If you are facing foreclosure on your home or repossession on your vehicle, then Chapter 13 may be the solution you need to restructure your debt, and put you on the path to financial recovery. Chapter 13 allows individuals to reorganize their debts, and repay them over a 3 to 5 year payment plan. It still allows Debtors to discharge most, if not all, of their unsecured debt. But if you are behind on a house or car, those back payments can be paid over time in Chapter 13.

If your lender is not willing to modify your mortgage payment then a Chapter 13 may allow you to obtain court approval to modify the loan through a Chapter 13 plan. For higher-income debtors who do not qualify for Chapter 7, a Chapter 13 may be your only feasible option. You will only be forced to pay what you can afford according to your monthly budget. The remainder of unsecured debt that does not get paid through the Chapter 13 Plan gets discharged at the end of the case. This means there is still a significant benefit to seeking this type of bankruptcy protection.

What is Chapter 13 Bankruptcy? 

Chapter 13 Bankruptcy allows individuals with a regular income to reorganize their debt through a “Chapter 13 Plan” of repayment in order to repay at least a portion of their debt with their future income.  The plan typically lasts three or five years. The length of your Chapter 13 Plan is dependent on your household income. Payments are made to a Chapter 13 trustee who distributes payments to creditors. Just as in Chapter 7, creditors may not start or continue collection efforts after the petition is filed. 

How does your income determine eligibility?

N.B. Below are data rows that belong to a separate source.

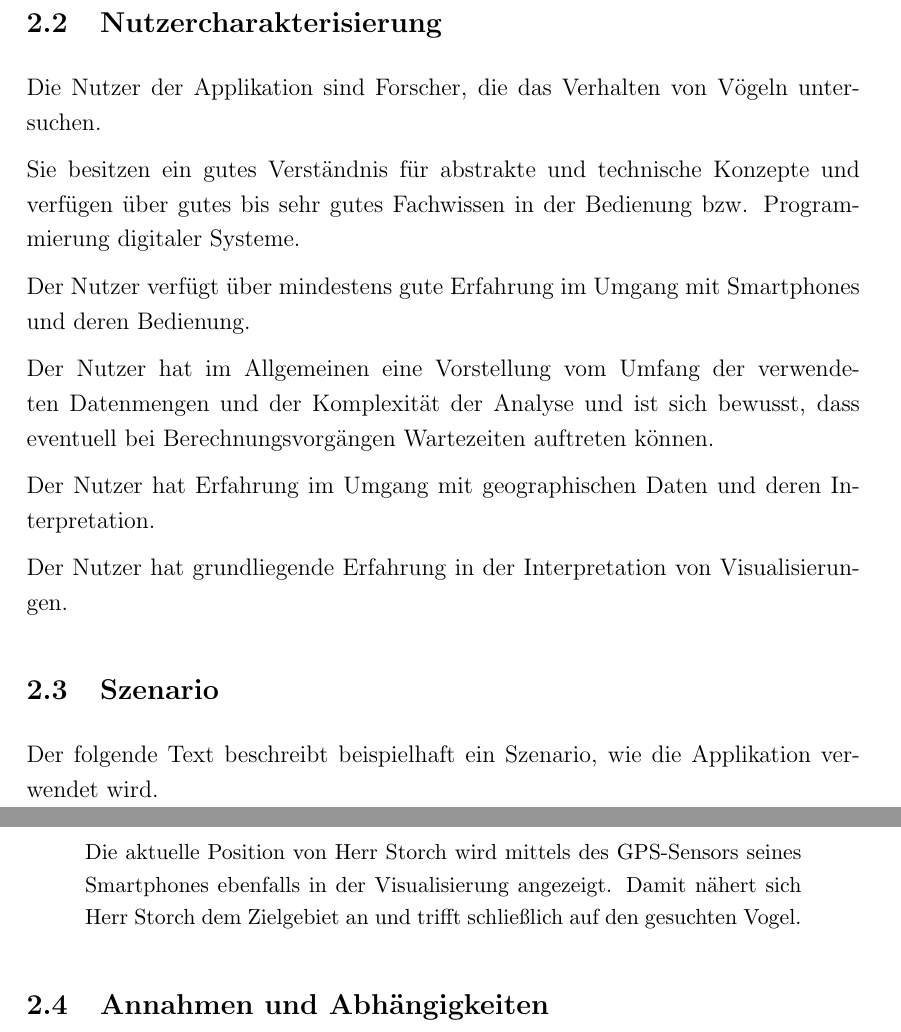
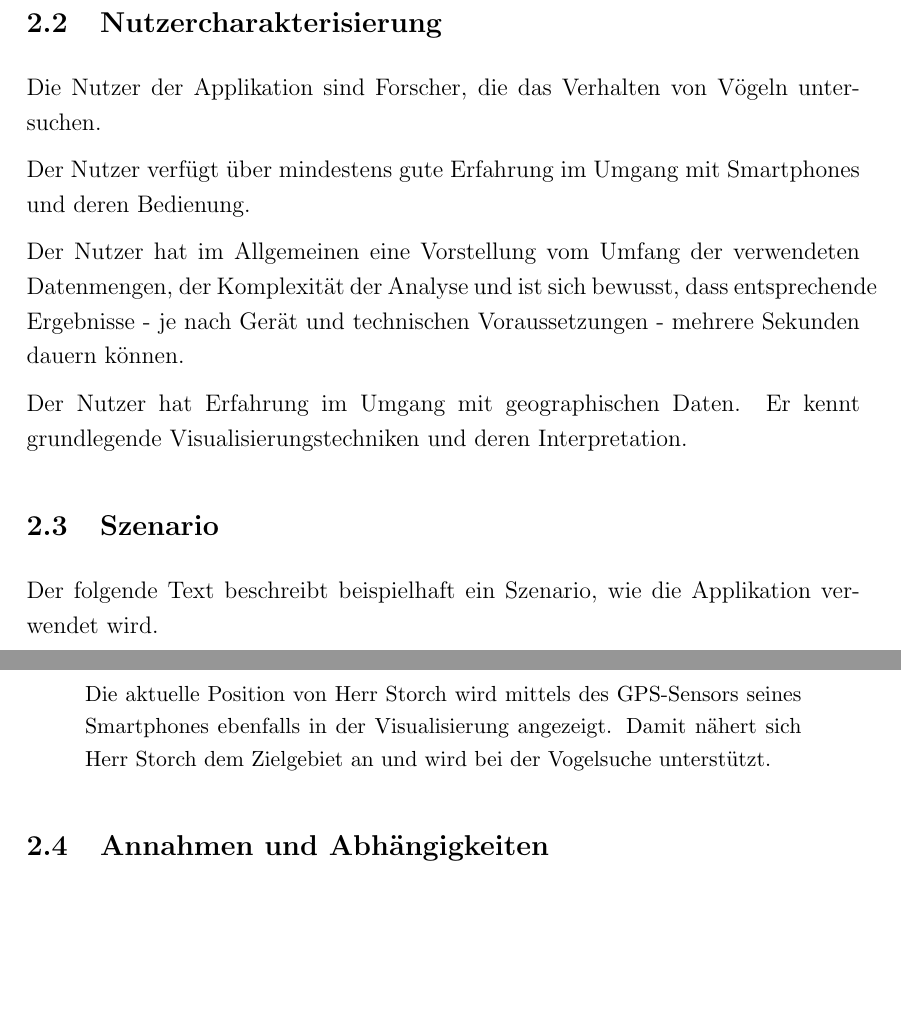
Before and after one commit to xnhp/swp-positionprediction, a LaTeX document (Dokumentation/SRS.tex): two parts of pages 6 and 7 of 25, joined at a grey line, cut so that both start at the same text, the shorter picture padded with empty space. Compiled offline with pdfLaTeX.

Commit message:
1,2 done

```diff
--- a/Dokumentation/SRS.tex
+++ b/Dokumentation/SRS.tex
@@ -223,17 +223,11 @@ In der Vergangenheit aufgezeichnete Positionsdaten werden dabei von \textit{Move
 
 Die Nutzer der Applikation sind Forscher, die das Verhalten von Vögeln untersuchen.
 
-Sie besitzen ein gutes Verständnis für abstrakte und technische Konzepte und verfügen über gutes bis sehr gutes Fachwissen in der Bedienung bzw. Programmierung digitaler Systeme.
-
 Der Nutzer verfügt über mindestens gute Erfahrung im Umgang mit Smartphones und deren Bedienung.
 
-Der Nutzer hat im Allgemeinen eine Vorstellung vom Umfang der verwendeten Datenmengen und der Komplexität der Analyse und ist sich bewusst, dass eventuell bei Berechnungsvorgängen Wartezeiten auftreten können.
-% zu vage?
+Der Nutzer hat im Allgemeinen eine Vorstellung vom Umfang der verwendeten Datenmengen, der Komplexität der Analyse und ist sich bewusst, dass entsprechende Ergebnisse - je nach Gerät und technischen Voraussetzungen - mehrere Sekunden dauern können.
 
-Der Nutzer hat Erfahrung im Umgang mit geographischen Daten und deren Interpretation.
-
-Der Nutzer hat grundliegende Erfahrung in der Interpretation von Visualisierungen.
-% evtl. zu offensichtlich
+Der Nutzer hat Erfahrung im Umgang mit geographischen Daten. Er kennt grundlegende Visualisierungstechniken und deren Interpretation.
 
 
 \subsection{Szenario}
@@ -252,7 +246,7 @@ Die Vorhersage wird Herr Storch in der \textit{Cesium}-Umgebung visualisiert. Es
 
 Nun bricht Herr Storch auf. Da das Gebiet recht abgelegen ist verfügt sein Smartphone lediglich über eine langsame mobile Datenverbindung und an manchen Stellen über gar keine Internetverbindung. Herr Storch wechselt nun in den Outdoor-Modus. Die Applikation greift nun zur Visualisierung der Vorhersage auf die vorher heruntergeladenen 2D-Karten zurück.
 
-Die aktuelle Position von Herr Storch wird mittels des GPS-Sensors seines Smartphones ebenfalls in der Visualisierung angezeigt. Damit nähert sich Herr Storch dem Zielgebiet an und trifft schließlich auf den gesuchten Vogel.
+Die aktuelle Position von Herr Storch wird mittels des GPS-Sensors seines Smartphones ebenfalls in der Visualisierung angezeigt. Damit nähert sich Herr Storch dem Zielgebiet an und wird bei der Vogelsuche unterstützt.
 \end{displayquote}
 
 
```
Also changed, not shown: Dokumentation/protokoll-3.5-betreuer.md (+6 -2 lines).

Individuals filing for bankruptcy must compete a statement of current monthly income and means test calculation, which looks at your last 6 full months of household income. The means test is only applicable to those with primarily consumer debt. The means test analyzes average household monthly gross income to determine eligibility for Chapter 7 bankruptcy proceeding or whether you can repay a portion of your debt to creditors in a Chapter 13. Anyone who is over the means test for income (which is based upon a median income for household size) has a presumption of abuse and is subject to dismissal for Chapter 7. If you do not pass the means test, you may quality for Chapter 13 instead.    

How is your Chapter 13 plan payment determined?

Your Chapter 13 bankruptcy plan payment is determined by the schedule of income and expenses to determine how much disposable income is available to pay creditors.  You must also pay an amount equal to the value of your un-exempt property. 

Most debts are eligible for repayment under Chapter 13 including non-dischargeable debts such as student loans, back taxes, and child support payments. The remaining amount of unsecured debt not paid through the Chapter 13 plan will be discharged at the end of the bankruptcy period (aside from certain non-dischargeable debts). Therefore, there are still significant benefits to seeking Chapter 13 bankruptcy protection.  If you think that Chapter 13 bankruptcy may be a good option for you, please do not hesitate to contact our office and speak with our experienced attorneys.